They’ll buy from another source, and then sell you products at inflated, end-user prices. This cuts into your profits, and only serves to boost their bottom line. So, once again, be sure to do your homework so that you don’t wind up partnering with a shady, fly-by-night supplier; read online reviews, ask for client references, check the BBB, and so on.

If you’ve decided that a fulfillment center is in your best interest, you can’t do any better than The Fulfillment Lab. Our cutting-edge Global Fulfillment Software (GFS)™ is changing the way that fulfillment is handled and meeting the needs of modern online businesses through:

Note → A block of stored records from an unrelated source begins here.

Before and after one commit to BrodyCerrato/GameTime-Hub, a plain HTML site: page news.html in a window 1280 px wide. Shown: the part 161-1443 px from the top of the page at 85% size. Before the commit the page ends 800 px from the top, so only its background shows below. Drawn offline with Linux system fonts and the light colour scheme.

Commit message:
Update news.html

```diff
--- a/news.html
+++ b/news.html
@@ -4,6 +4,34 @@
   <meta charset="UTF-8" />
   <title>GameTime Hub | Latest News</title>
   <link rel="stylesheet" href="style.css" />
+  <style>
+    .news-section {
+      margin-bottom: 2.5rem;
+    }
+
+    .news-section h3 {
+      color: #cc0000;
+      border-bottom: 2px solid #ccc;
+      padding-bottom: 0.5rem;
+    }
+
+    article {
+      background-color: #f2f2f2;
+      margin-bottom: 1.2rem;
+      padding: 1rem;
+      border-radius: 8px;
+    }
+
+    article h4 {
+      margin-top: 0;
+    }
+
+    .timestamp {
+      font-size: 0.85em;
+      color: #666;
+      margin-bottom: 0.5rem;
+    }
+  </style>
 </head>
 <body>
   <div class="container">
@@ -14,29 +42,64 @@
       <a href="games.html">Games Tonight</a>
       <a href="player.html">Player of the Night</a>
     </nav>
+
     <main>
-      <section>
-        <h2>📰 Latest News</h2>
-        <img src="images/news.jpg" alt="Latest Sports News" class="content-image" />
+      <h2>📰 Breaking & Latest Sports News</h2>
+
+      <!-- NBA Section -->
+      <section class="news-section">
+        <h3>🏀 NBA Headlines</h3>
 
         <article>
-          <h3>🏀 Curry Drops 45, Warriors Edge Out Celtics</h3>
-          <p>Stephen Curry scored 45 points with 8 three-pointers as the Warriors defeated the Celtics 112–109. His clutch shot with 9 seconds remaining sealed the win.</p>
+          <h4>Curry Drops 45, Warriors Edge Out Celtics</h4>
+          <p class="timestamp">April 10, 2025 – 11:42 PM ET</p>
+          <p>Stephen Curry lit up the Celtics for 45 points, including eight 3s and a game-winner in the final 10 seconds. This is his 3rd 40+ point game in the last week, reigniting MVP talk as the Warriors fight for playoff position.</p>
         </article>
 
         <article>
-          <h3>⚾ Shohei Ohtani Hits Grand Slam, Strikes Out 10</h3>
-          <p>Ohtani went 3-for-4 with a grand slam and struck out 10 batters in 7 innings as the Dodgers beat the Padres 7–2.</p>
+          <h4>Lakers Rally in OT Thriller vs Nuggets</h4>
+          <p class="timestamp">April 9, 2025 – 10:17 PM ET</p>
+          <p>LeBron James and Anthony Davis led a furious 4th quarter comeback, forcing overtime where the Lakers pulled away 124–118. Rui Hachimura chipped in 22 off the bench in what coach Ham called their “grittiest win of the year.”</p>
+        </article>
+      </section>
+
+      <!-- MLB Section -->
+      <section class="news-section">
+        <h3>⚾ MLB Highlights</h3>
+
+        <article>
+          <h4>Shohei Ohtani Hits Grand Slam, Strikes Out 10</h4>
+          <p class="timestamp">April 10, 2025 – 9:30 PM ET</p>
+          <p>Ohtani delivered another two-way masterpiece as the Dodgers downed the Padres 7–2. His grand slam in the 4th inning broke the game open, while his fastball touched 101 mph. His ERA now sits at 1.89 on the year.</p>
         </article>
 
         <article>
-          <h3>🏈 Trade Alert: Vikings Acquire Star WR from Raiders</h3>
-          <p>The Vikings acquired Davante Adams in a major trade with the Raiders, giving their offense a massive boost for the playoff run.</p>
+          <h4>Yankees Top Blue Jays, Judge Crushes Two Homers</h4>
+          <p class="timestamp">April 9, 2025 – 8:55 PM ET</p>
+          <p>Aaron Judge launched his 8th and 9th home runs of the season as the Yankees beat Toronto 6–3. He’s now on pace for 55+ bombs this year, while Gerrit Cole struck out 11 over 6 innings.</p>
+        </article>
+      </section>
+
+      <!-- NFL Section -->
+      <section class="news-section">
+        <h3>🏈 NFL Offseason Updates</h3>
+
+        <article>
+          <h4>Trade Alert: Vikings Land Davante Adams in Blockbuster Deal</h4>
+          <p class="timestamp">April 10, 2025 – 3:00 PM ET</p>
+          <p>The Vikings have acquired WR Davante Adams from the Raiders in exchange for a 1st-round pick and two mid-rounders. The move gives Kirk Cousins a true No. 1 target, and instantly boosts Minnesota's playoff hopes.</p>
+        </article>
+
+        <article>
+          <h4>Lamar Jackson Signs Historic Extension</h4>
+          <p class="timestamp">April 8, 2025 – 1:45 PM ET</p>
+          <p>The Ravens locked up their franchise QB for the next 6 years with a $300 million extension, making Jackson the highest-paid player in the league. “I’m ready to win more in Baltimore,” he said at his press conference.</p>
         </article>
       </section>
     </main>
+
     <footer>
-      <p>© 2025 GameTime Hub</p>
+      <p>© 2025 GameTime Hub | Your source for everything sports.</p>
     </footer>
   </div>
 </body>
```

  • Reliable shipping. Global order fulfillment capabilities and expedited shipping from 14 strategically located warehouses to guarantee delivery in 3 days or less.
  • Complete transparency. Visibility into every stage of the order fulfillment process in real-time.
  • Customized packaging. Design customized boxes, labels, coupons, and inserts so you can deliver a customized, engaging user experience.
  • Dynamic integration. Software pairs with every major eCommerce system including Magento, Shopify, Limelight, SquareSpace, and more.
  • Unmatched flexibility. Make last minute edits, changes, add customer service delays, and more to tailor the entire fulfillment experience to your customers.

But this is a blog about product sourcing, right? Well, The Fulfillment Lab also provides On-Demand Products as an additional service. This enables you to offer a new product or product line with little upfront cost! Read more about our On-Demand Products here, or contact us today!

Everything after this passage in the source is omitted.